Khalifa puts the following poem in the mouth of a Kharijite widow who lost in this year’s rebellion her father, brother, husband, mother, and paternal and maternal aunts:
Who is there to give comfort to a heart wracked by sadness
Or to a soul that has no peace?
The pious ones have departed and gone away
The best family there is has gone
A family that is dead
Whatever they did was good
They faced the swords in battle
Unflinchingly and were no cowards
Kharijites who sold themselves to God
And by Him were not defrauded
They pursued the pleasure of their Lord
When religion and law had died
These people attained what they sought:
God’s blessings unprecedented
There weren’t many Kharijite rebellions after this one. The hardliners were crushed, their religion exterminated. From the Kharijites, though, grew a new sect: Ibadi Islam. Today it is the third major sect of the religion (though a distant third) and the dominant religion in Oman. Ibadis are not Kharijites and – given the latter’s (perhaps unfair) reputation as blood-mad zealots – Ibadis don’t much appreciate being compared to them. But they are theological descendants of much more moderate Kharijites. Perhaps the grieving widow above might take some comfort in that.
At your table, you again do not need a giant, full-scale rebellion to use this poem. All you need is a dissident group, some of whose members were killed by the state. That same state might ask the PCs to monitor this widow. She’s so public in her support for the dissidents that whoever contacts her is probably someone worth surveilling. The PCs will have to choose. Do they mistrust the dissidents enough to go along with the state? Do they find the situation distasteful enough to walk away and earn the state’s ire? Or do they side with the widow and forge ties with her people?

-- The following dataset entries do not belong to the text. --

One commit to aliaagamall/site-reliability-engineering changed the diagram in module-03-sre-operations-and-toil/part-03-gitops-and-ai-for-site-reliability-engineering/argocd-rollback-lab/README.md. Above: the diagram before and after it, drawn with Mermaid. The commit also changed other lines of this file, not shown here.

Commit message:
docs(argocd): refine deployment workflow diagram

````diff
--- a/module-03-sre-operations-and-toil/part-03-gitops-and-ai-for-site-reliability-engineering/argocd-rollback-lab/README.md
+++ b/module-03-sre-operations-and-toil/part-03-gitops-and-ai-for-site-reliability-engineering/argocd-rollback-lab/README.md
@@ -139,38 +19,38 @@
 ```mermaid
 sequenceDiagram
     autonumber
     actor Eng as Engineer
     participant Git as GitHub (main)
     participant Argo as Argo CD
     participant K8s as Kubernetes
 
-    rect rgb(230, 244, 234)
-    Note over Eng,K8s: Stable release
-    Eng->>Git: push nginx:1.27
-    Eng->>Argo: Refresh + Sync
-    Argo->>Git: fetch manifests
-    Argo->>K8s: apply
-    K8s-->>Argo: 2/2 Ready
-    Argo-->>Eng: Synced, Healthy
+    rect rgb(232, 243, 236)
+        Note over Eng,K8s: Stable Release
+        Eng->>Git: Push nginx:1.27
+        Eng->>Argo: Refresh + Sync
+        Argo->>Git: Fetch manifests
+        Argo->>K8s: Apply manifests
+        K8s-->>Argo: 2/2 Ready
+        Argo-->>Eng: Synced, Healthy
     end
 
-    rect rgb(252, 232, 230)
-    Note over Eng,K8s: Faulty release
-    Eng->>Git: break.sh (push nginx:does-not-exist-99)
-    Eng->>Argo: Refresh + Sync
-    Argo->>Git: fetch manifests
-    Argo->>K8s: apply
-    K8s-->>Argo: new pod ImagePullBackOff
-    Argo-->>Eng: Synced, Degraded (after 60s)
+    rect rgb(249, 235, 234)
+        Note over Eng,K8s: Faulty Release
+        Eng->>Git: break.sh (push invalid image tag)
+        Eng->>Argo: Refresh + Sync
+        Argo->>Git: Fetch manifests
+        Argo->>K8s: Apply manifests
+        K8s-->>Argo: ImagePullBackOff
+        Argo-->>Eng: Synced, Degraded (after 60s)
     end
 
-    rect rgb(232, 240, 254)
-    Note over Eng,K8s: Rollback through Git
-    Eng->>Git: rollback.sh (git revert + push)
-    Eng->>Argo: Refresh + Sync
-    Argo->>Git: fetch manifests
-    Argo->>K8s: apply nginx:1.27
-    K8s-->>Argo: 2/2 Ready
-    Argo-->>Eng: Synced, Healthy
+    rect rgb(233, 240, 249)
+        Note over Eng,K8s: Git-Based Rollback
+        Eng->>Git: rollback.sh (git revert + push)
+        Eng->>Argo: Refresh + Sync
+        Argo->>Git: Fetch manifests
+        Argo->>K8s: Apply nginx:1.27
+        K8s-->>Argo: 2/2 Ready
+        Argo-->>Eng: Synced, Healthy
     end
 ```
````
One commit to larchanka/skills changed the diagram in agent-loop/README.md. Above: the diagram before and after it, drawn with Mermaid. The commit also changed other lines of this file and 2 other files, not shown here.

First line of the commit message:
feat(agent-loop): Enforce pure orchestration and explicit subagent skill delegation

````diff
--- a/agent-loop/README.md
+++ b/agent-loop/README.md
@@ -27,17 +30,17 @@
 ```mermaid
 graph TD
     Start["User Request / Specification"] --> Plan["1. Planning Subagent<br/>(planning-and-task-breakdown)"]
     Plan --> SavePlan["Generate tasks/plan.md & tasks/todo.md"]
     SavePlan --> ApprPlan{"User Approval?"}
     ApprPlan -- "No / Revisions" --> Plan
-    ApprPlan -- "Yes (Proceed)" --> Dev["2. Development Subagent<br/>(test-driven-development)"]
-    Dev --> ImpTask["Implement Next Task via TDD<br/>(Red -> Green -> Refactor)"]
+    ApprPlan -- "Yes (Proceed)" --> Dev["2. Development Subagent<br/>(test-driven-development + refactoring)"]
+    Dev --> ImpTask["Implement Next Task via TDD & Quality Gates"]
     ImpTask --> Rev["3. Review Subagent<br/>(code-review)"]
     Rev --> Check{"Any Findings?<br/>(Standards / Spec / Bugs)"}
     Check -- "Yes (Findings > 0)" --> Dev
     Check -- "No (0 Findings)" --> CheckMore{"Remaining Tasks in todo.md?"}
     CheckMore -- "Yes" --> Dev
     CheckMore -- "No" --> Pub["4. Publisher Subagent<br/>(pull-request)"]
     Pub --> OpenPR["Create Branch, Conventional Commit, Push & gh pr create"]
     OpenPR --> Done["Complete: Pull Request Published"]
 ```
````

Source: Khalifa ibn Khayyat’s History on the Umayyad Dynasty (660-750), translated by Carl Wurtzel (2015)